The whole Gose versus Rasmus debate is very interesting to me because I find you really can't compare them, as they are such different players. Rasmus is a good defender in centerfield, Gose is a phenomenal one. Rasmus has excellent power, Gose not so much. Rasmus is an incredibly smart baserunner (best on the team, really), Gose an incredibly fast one. When Colby is ready to come back, the job should still be his because overall he is the better player right now, but I'd love for them to find a way to keep Gose around anyhow. His speed and defense are strong enough to help a major league team right now, not to mention his value as a late game pinch runner/base stealer (there are a lot of really slow guys on this team, don't forget). I'm also of the opinion that AAA isn't going to do Gose any more good, he's been there for the better part of three seasons and if he's ever going to learn to be a decent major league hitter he needs to face major league pitching. Plus he's just so damn exciting to watch.
The Nickname Game!
It occurs to me that this Blue Jays team is in serious need of some good nicknames. Sure we've got "Joey Bats" and "Delabeard" but if this team is serious about contention they're gonna need more monikers for their most popular players! Stay with me here. Anyhow, here are some ideas I've come up with: (but please feel free to make up some of your own!)
Anthony Gose (Go Go)
Edwin Encarnacion (Ed Wing)
Juan Francisco (Cousin Juan) -- Mrs. Eephus came up with this one
Drew Hutchison (The Duke, Sheriff, The Crow, or The Duke of Hazzard)
Casey Janssen (Rocker or Rock Star)
Colby Rasmus (Coty -- I admit, there's a weird story behind this one. I'm probably the only one who would call him this)
Marcus Stroman (Gum Bee or Super Stro Man)

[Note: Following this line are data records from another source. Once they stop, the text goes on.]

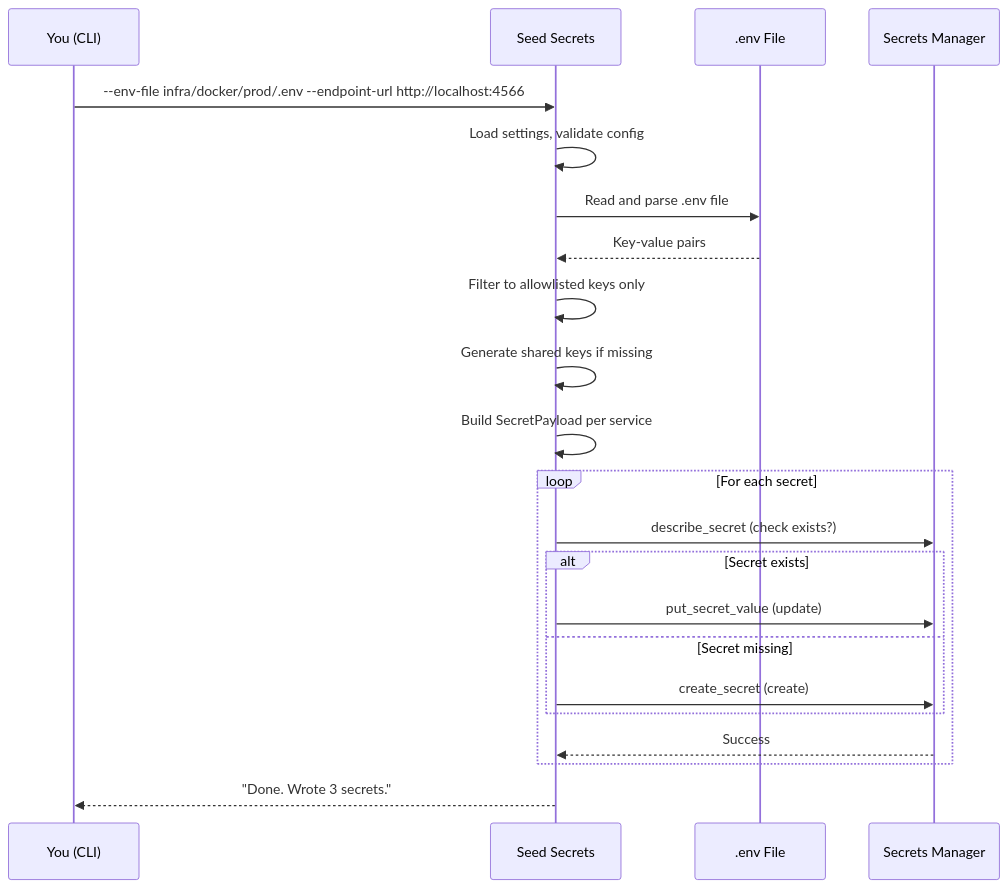
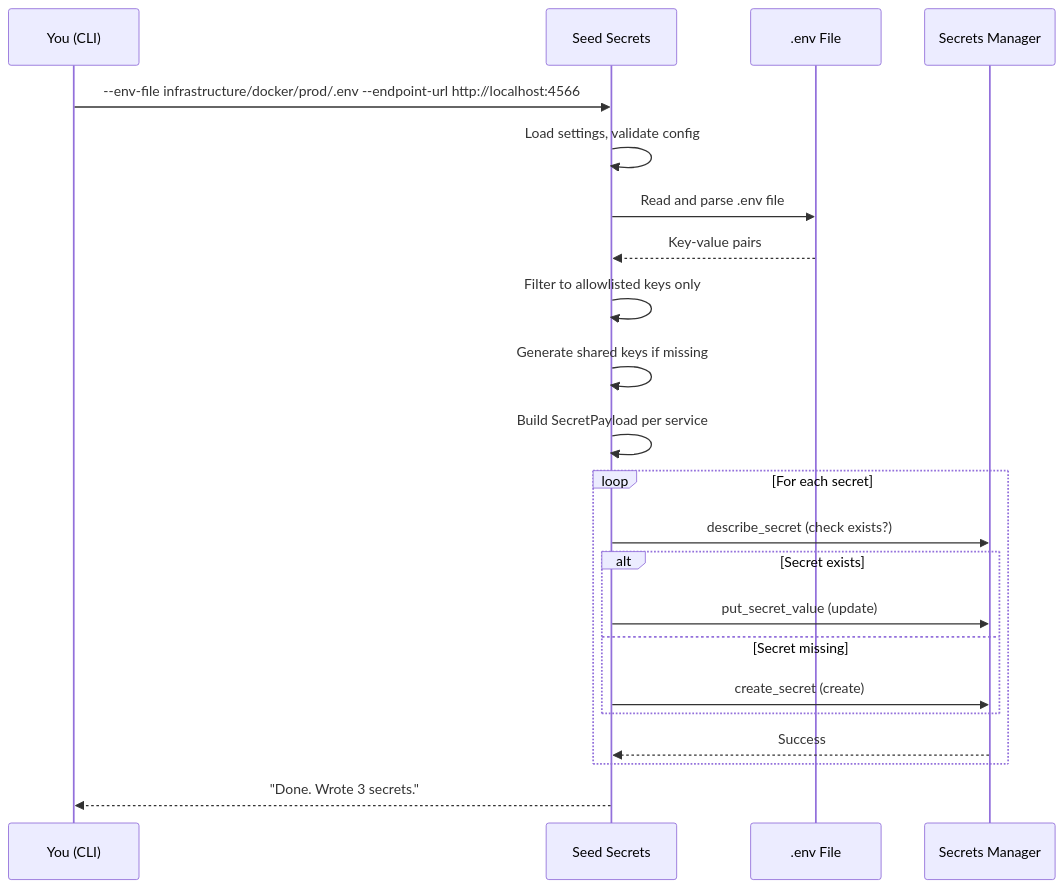
Before and after one commit to kunalPisolkar24/topos: the diagram in tools/seed-secrets/docs/getting-started/quickstart.md, drawn with Mermaid. The commit also changed other lines of this file and 20 other files, not shown here.

````diff
--- a/tools/seed-secrets/docs/getting-started/quickstart.md
+++ b/tools/seed-secrets/docs/getting-started/quickstart.md
@@ -88,27 +88,27 @@
 ```mermaid
 sequenceDiagram
     participant You as You (CLI)
     participant Tool as Seed Secrets
     participant Env as .env File
     participant AWS as Secrets Manager
 
-    You->>Tool: --env-file infra/docker/prod/.env --endpoint-url http://localhost:4566
+    You->>Tool: --env-file infrastructure/docker/prod/.env --endpoint-url http://localhost:4566
     Tool->>Tool: Load settings, validate config
     Tool->>Env: Read and parse .env file
     Env-->>Tool: Key-value pairs
     Tool->>Tool: Filter to allowlisted keys only
     Tool->>Tool: Generate shared keys if missing
     Tool->>Tool: Build SecretPayload per service
 
     loop For each secret
         Tool->>AWS: describe_secret (check exists?)
         alt Secret exists
             Tool->>AWS: put_secret_value (update)
         else Secret missing
             Tool->>AWS: create_secret (create)
         end
         AWS-->>Tool: Success
     end
 
     Tool-->>You: "Done. Wrote 3 secrets."
 ```
````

Kevin Pillar (Johnny Tightlips or Deep Sea Diver)
Brett Lawrie (The Tattoo Twitch)
Dustin McGowan (Glower Power or just Glower)